According to a press release from Purdue University, agronomists may have identified a process that may one day lead to higher-yielding soybean plants that are more efficient in absorbing nitrogen – a chemical that is central in plant growth. According to Michigan State University Extension, soybean plants obtain up to 70 percent of their nitrogen requirements through the development of nodules (rhizobia bacteria colonies) living in the plants root system. Nitrogen is an important component in the plants’ process of creating photosynthesis for growth, and signs of low nitrogen levels result in yellowing of the leaves and stunted plant growth.

Research at Purdue University led by Jianxin Ma, a Professor of Agronomy, reported the discovery of a process that would potentially increase nodule formation in soybean roots by suppressing natural genes in the plant that suppress nodule formation. If these genes are suppressed, then greater nodule development could allow plants to absorb greater amounts of naturally occurring nitrogen from the environment and would therefore minimize nitrogen boosts to the soil via fertilizer applications. The studies are preliminary but, if commercialized, this process would mean that farmers could benefit from naturally occurring nitrogen in the air while saving money on input requirements and limiting potential environment concerns attributed to nitrogen fertilizer leaching. Dr. Ma’s work is just one example of the critical work being done at United States’ land grant universities towards feeding the world through more sustainable agronomic practices. 

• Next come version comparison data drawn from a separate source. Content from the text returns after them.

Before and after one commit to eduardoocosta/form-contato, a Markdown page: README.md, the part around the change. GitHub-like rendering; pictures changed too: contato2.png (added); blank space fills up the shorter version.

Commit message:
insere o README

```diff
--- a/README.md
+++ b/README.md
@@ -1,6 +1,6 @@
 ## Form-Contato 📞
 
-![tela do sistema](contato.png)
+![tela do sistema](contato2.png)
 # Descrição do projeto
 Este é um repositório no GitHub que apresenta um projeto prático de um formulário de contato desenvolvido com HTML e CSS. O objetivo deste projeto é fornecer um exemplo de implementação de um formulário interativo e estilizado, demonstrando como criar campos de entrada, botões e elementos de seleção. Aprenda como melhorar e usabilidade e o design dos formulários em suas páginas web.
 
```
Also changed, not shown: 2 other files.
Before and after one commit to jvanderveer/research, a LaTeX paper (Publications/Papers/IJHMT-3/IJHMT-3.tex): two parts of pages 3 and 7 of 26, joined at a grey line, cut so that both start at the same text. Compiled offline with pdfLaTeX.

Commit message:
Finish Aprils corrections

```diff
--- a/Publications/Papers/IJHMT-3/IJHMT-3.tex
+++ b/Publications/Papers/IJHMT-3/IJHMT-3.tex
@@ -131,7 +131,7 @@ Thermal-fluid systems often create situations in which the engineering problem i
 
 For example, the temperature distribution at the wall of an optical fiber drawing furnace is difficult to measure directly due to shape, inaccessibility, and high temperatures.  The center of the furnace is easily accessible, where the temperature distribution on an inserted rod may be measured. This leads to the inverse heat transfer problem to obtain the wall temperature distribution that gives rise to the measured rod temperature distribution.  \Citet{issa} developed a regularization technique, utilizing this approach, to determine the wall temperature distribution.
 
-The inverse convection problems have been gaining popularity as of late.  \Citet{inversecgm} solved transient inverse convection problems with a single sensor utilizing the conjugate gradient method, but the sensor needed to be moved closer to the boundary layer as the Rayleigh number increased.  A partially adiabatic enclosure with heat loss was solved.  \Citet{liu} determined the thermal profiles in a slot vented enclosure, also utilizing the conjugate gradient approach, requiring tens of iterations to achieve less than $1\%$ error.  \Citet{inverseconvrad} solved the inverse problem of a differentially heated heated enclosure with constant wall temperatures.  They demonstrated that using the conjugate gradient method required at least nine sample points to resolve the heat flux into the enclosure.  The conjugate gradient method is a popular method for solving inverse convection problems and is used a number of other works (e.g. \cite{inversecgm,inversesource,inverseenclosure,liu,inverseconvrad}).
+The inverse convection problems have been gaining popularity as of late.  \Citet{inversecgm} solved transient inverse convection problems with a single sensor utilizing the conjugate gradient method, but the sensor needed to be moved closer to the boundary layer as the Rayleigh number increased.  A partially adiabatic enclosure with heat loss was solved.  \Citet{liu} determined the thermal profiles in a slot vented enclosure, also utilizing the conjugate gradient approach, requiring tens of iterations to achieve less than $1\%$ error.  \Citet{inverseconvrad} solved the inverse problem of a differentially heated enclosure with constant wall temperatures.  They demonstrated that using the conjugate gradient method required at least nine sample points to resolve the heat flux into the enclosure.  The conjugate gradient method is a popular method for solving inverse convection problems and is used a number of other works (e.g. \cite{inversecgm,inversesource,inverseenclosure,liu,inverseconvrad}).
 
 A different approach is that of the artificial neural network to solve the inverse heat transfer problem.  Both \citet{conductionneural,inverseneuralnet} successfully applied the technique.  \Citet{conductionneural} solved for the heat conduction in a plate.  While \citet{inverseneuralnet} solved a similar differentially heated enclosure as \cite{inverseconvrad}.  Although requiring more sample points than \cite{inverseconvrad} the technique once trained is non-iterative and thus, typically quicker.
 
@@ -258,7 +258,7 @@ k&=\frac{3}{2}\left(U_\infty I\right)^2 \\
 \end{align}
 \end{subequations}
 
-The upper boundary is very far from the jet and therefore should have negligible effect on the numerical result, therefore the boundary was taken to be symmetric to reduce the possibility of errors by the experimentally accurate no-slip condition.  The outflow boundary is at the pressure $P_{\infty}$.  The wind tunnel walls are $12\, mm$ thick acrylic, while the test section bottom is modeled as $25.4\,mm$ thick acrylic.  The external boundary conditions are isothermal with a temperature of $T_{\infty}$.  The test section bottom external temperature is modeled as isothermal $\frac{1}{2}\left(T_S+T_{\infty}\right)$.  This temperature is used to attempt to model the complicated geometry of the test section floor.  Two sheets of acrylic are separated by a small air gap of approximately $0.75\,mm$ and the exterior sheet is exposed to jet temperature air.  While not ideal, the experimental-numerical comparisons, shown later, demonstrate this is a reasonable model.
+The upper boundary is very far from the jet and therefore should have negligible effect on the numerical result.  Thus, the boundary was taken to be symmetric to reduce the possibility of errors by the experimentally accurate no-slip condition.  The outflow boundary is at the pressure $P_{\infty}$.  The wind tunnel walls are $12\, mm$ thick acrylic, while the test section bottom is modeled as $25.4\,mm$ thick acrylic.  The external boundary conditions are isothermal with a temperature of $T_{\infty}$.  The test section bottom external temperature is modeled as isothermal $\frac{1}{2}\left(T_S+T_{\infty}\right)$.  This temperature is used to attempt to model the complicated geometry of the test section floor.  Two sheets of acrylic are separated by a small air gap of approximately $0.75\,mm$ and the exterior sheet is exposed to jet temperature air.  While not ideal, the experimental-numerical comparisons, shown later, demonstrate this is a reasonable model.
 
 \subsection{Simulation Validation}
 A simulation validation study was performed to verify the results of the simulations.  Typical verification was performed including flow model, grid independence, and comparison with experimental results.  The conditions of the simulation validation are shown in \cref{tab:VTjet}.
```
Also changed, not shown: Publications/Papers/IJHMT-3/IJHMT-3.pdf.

Click here to read the press release from Purdue University.

Rob Hatchett
Rob Hatchett

Senior Economist

Farm Journal Media